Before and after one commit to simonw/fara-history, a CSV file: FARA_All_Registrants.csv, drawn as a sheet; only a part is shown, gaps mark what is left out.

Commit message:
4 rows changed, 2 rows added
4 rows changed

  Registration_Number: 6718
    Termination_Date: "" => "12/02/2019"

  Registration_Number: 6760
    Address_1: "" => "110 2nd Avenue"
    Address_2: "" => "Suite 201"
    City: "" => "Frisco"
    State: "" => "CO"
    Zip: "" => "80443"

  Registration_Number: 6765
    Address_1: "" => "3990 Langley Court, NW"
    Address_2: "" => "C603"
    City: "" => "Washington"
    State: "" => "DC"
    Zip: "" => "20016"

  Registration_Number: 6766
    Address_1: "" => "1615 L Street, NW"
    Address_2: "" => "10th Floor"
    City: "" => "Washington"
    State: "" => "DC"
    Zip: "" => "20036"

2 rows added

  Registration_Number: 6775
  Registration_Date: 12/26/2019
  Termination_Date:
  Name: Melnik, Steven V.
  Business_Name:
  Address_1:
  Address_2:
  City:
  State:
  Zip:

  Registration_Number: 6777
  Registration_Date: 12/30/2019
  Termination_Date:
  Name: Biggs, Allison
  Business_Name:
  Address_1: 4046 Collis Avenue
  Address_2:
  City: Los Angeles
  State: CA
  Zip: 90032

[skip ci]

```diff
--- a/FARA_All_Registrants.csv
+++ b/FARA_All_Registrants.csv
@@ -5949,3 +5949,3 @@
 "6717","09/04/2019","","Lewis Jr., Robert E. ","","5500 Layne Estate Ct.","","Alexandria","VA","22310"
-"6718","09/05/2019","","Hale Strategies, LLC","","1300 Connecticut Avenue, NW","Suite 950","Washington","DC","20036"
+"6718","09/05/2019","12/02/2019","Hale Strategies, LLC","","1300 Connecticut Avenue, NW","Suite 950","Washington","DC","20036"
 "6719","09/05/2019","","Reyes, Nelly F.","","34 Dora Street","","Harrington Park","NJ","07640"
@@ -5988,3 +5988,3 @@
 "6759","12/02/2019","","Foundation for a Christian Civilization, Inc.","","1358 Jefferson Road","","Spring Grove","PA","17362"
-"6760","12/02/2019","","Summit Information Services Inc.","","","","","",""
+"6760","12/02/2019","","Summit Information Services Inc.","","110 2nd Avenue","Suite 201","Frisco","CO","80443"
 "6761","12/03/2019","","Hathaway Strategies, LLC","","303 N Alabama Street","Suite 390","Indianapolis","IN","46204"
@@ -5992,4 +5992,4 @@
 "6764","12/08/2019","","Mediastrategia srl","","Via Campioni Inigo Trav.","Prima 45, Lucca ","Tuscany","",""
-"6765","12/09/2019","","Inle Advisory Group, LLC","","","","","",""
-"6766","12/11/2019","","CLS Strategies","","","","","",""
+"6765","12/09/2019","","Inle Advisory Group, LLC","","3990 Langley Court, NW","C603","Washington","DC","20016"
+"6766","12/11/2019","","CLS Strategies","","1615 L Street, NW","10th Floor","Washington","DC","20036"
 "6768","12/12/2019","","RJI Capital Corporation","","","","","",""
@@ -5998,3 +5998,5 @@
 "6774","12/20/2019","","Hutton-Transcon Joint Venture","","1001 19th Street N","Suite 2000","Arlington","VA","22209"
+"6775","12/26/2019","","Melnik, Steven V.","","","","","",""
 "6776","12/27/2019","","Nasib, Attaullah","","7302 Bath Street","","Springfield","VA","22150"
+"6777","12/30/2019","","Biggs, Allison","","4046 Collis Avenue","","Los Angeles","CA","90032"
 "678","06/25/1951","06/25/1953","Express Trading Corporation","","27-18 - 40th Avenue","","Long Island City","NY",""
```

::::

> **WHAT THIS TASK INVOLVES**: From the listing above, copy every line where the string "rows" is found.

> **OUTPUT FOR THIS TASK**:
4 rows changed, 2 rows added
4 rows changed
2 rows added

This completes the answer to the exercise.